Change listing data
--- --- ---

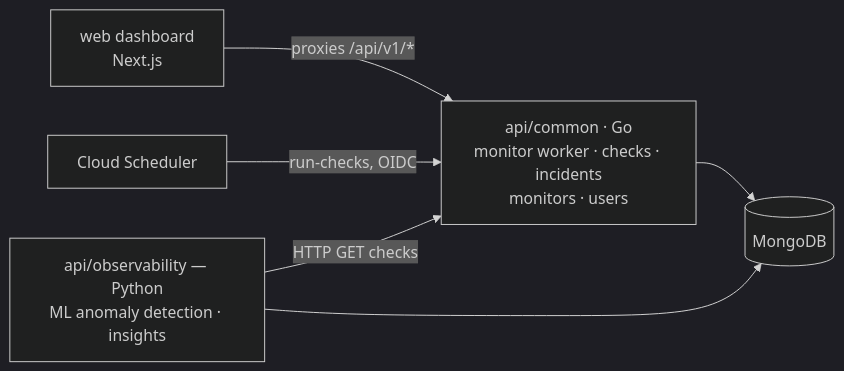
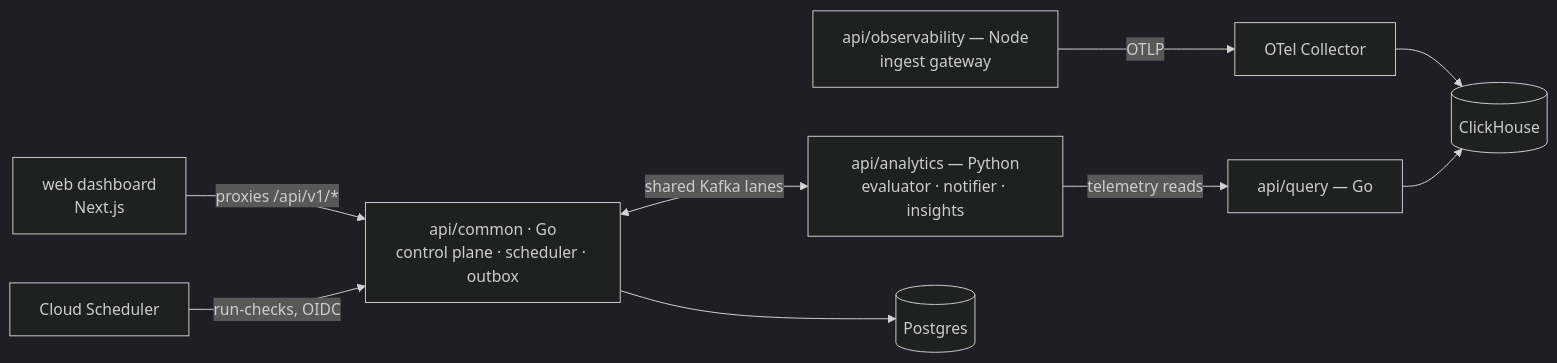
One commit to cuesoftinc/upstat changed the diagram in docs/overview.md. Above: the diagram before and after it, drawn with Mermaid (dark theme). The commit also changed other lines of this file and 5 other files, not shown here.

Commit message:
docs: replace stale MongoDB descriptions with Postgres and ClickHouse (#429) (#458)

````diff
--- a/docs/overview.md
+++ b/docs/overview.md
@@ -9,8 +9,10 @@
 ```mermaid
 flowchart LR
-    WEB[web dashboard<br/>Next.js] -->|proxies /api/v1/*| AC[api/common · Go<br/>monitor worker · checks · incidents<br/>monitors · users]
+    WEB[web dashboard<br/>Next.js] -->|proxies /api/v1/*| AC[api/common · Go<br/>control plane · scheduler · outbox]
     SCH[Cloud Scheduler] -->|run-checks, OIDC| AC
-    OBS[api/observability — Python<br/>ML anomaly detection · insights] -->|HTTP GET checks| AC
-    AC --> MG[(MongoDB)]
-    OBS --> MG
+    OBS[api/observability — Node<br/>ingest gateway] -->|OTLP| COL[OTel Collector] --> CH[(ClickHouse)]
+    AN[api/analytics — Python<br/>evaluator · notifier · insights] -->|telemetry reads| Q[api/query — Go]
+    Q --> CH
+    AC --> PG[(Postgres)]
+    AC <-->|shared Kafka lanes| AN
 ```
````
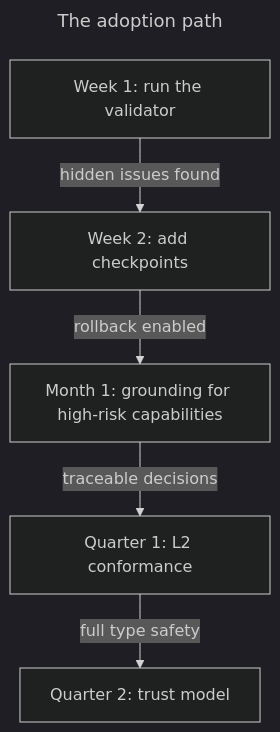
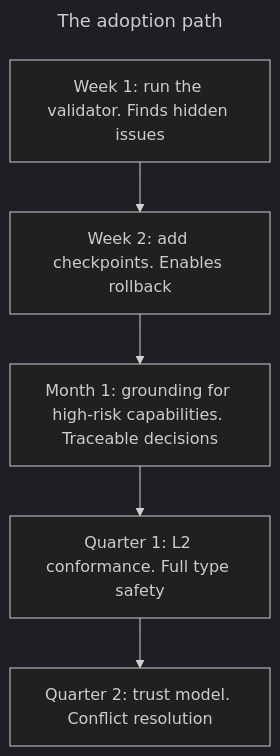
One commit to synaptiai/agent-capability-standard changed the first of 14 diagrams in docs/FAQ.md. Above: the diagram before and after it, drawn with Mermaid (dark theme). The commit also changed other lines of this file, not shown here.

First line of the commit message:
docs: FAQ diagrams carry the qualifiers their lists state

````diff
--- a/docs/FAQ.md
+++ b/docs/FAQ.md
@@ -39,11 +39,11 @@
 ```mermaid
 ---
 title: The adoption path
 ---
 flowchart TB
-  accDescr: Week 1 runs the validator, week 2 adds checkpoints, month 1 adds grounding for high-risk capabilities, quarter 1 reaches L2 conformance, and quarter 2 adds the trust model.
-  w1["Week 1: run the validator"] -->|hidden issues found| w2["Week 2: add checkpoints"]
-  w2 -->|rollback enabled| m1["Month 1: grounding for high-risk capabilities"]
-  m1 -->|traceable decisions| q1["Quarter 1: L2 conformance"]
-  q1 -->|full type safety| q2["Quarter 2: trust model"]
+  accDescr: Week 1 runs the validator on existing workflows and finds hidden issues; week 2 adds checkpoints to mutation-heavy workflows and enables rollback; month 1 adds grounding for high-risk capabilities for traceable decisions; quarter 1 reaches L2 conformance for full type safety; and quarter 2 adds the trust model for conflict resolution.
+  w1["Week 1: run the validator. Finds hidden issues"] --> w2["Week 2: add checkpoints. Enables rollback"]
+  w2 --> m1["Month 1: grounding for high-risk capabilities. Traceable decisions"]
+  m1 --> q1["Quarter 1: L2 conformance. Full type safety"]
+  q1 --> q2["Quarter 2: trust model. Conflict resolution"]
 ```
````
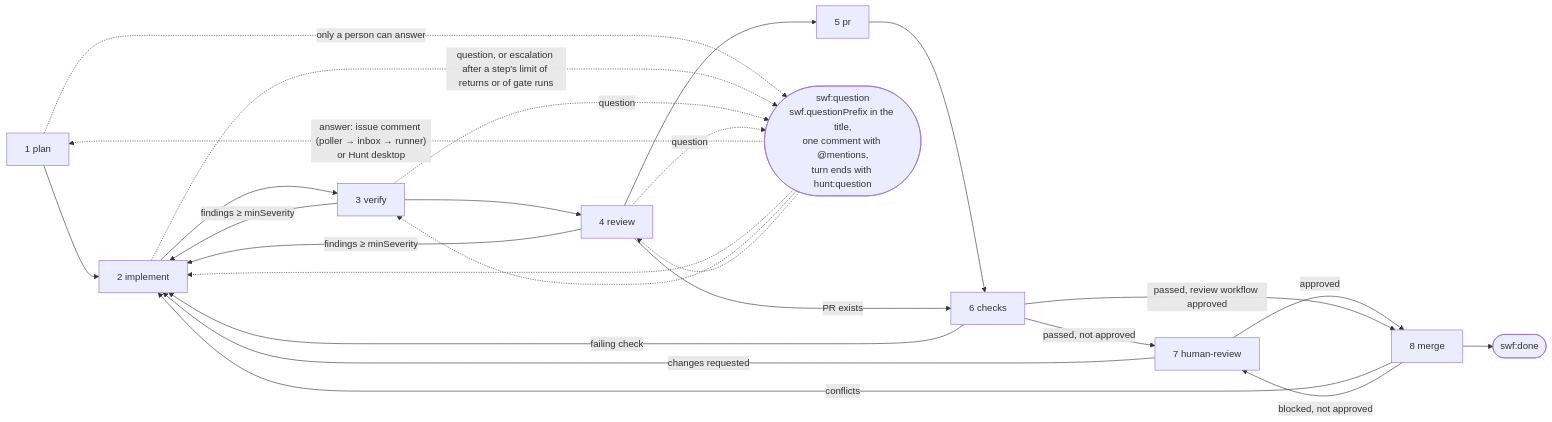
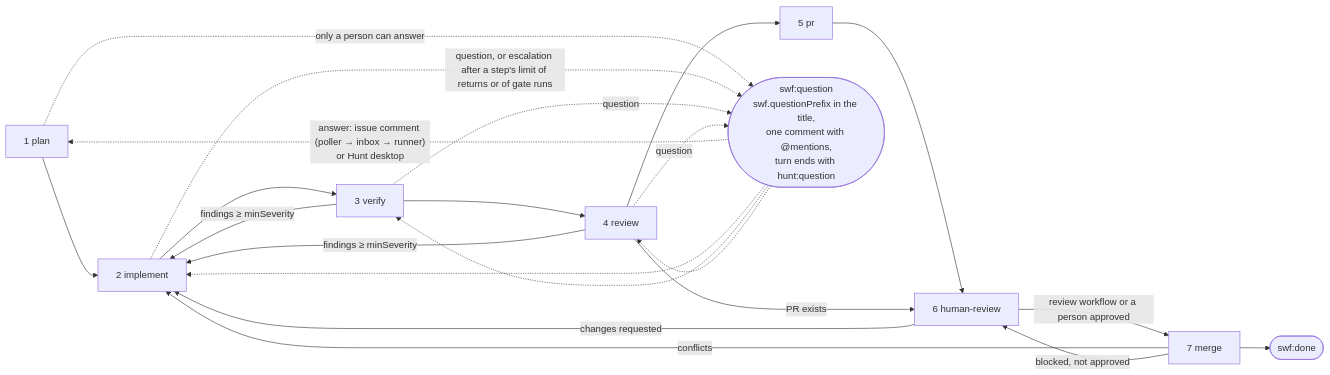
One commit to unshoppable/hunt changed the diagram in libs/domain/prompts/swf/README.md. Above: the diagram before and after it, drawn with Mermaid. The commit also changed other lines of this file and 36 other files, not shown here.

````diff
--- a/libs/domain/prompts/swf/README.md
+++ b/libs/domain/prompts/swf/README.md
@@ -55,24 +59,22 @@
 ```mermaid
 flowchart LR
-    plan[1 plan] --> implement[2 implement] --> verify[3 verify] --> review[4 review] --> pr[5 pr] --> checks[6 checks]
+    plan[1 plan] --> implement[2 implement] --> verify[3 verify] --> review[4 review] --> pr[5 pr] --> human[6 human-review]
     verify -->|findings ≥ minSeverity| implement
     review -->|findings ≥ minSeverity| implement
-    review -->|PR exists| checks
-    checks -->|failing check| implement
-    checks -->|passed, not approved| human[7 human-review] -->|approved| merge[8 merge]
-    checks -->|passed, review workflow approved| merge
+    review -->|PR exists| human
+    human -->|review workflow or a person approved| merge[7 merge]
     human -->|changes requested| implement
     merge -->|conflicts| implement
     merge -->|blocked, not approved| human
     merge --> done([swf:done])
 
     question([swf:question<br/>swf.questionPrefix in the title,<br/>one comment with @mentions,<br/>turn ends with hunt:question])
     plan -. "only a person can answer" .-> question
     implement -. "question, or escalation after a step's limit of returns or of gate runs" .-> question
     verify -. question .-> question
     review -. question .-> question
     question -. "answer: issue comment (poller → inbox → runner)<br/>or Hunt desktop" .-> plan
     question -.-> implement
     question -.-> verify
     question -.-> review
 ```
````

--- --- ---

■ Aim of the exercise
Once the line with "review -. question .-> question" is found, write out that line and every one after it through the last line of the records, exactly and with nothing else.

■ Answer to this task
     review -. question .-> question
     question -. "answer: issue comment (poller → inbox → runner)<br/>or Hunt desktop" .-> plan
     question -.-> implement
     question -.-> verify
     question -.-> review
 ```
````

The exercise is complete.